**TASK TO COMPLETE**
Down to the last line below, give the listing again exactly.
=== Section Start ===
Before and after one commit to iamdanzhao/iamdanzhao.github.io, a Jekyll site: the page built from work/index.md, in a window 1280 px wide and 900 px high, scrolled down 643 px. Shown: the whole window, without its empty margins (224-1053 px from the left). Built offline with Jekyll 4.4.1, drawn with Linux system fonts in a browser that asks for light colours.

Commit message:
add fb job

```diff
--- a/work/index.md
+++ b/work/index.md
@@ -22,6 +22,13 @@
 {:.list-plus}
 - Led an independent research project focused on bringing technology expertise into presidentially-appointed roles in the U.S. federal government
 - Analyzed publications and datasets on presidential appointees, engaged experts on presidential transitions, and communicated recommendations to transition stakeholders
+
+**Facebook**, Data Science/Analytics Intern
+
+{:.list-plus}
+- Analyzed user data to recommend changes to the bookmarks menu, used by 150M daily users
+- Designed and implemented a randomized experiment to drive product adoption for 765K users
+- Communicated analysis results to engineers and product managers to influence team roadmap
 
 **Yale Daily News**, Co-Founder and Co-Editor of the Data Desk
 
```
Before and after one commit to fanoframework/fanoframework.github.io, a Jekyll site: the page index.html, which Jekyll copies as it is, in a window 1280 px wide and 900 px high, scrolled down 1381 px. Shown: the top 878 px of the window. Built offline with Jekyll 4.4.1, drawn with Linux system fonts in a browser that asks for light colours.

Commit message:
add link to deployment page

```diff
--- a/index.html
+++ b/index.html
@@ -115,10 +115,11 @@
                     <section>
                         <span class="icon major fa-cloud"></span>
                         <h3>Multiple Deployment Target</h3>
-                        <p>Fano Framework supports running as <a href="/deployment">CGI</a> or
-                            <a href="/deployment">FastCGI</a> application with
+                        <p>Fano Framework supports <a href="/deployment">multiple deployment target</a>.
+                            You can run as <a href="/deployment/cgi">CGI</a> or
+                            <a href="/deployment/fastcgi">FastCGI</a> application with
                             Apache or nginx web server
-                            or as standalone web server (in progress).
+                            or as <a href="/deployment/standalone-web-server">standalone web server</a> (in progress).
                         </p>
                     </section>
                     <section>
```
=== Section End ===
**SOLUTION TO THIS PROBLEM**
Before and after one commit to iamdanzhao/iamdanzhao.github.io, a Jekyll site: the page built from work/index.md, in a window 1280 px wide and 900 px high, scrolled down 643 px. Shown: the whole window, without its empty margins (224-1053 px from the left). Built offline with Jekyll 4.4.1, drawn with Linux system fonts in a browser that asks for light colours.

Commit message:
add fb job

```diff
--- a/work/index.md
+++ b/work/index.md
@@ -22,6 +22,13 @@
 {:.list-plus}
 - Led an independent research project focused on bringing technology expertise into presidentially-appointed roles in the U.S. federal government
 - Analyzed publications and datasets on presidential appointees, engaged experts on presidential transitions, and communicated recommendations to transition stakeholders
+
+**Facebook**, Data Science/Analytics Intern
+
+{:.list-plus}
+- Analyzed user data to recommend changes to the bookmarks menu, used by 150M daily users
+- Designed and implemented a randomized experiment to drive product adoption for 765K users
+- Communicated analysis results to engineers and product managers to influence team roadmap
 
 **Yale Daily News**, Co-Founder and Co-Editor of the Data Desk
 
```
Before and after one commit to fanoframework/fanoframework.github.io, a Jekyll site: the page index.html, which Jekyll copies as it is, in a window 1280 px wide and 900 px high, scrolled down 1381 px. Shown: the top 878 px of the window. Built offline with Jekyll 4.4.1, drawn with Linux system fonts in a browser that asks for light colours.

Commit message:
add link to deployment page

```diff
--- a/index.html
+++ b/index.html
@@ -115,10 +115,11 @@
                     <section>
                         <span class="icon major fa-cloud"></span>
                         <h3>Multiple Deployment Target</h3>
-                        <p>Fano Framework supports running as <a href="/deployment">CGI</a> or
-                            <a href="/deployment">FastCGI</a> application with
+                        <p>Fano Framework supports <a href="/deployment">multiple deployment target</a>.
+                            You can run as <a href="/deployment/cgi">CGI</a> or
+                            <a href="/deployment/fastcgi">FastCGI</a> application with
                             Apache or nginx web server
-                            or as standalone web server (in progress).
+                            or as <a href="/deployment/standalone-web-server">standalone web server</a> (in progress).
                         </p>
                     </section>
                     <section>
```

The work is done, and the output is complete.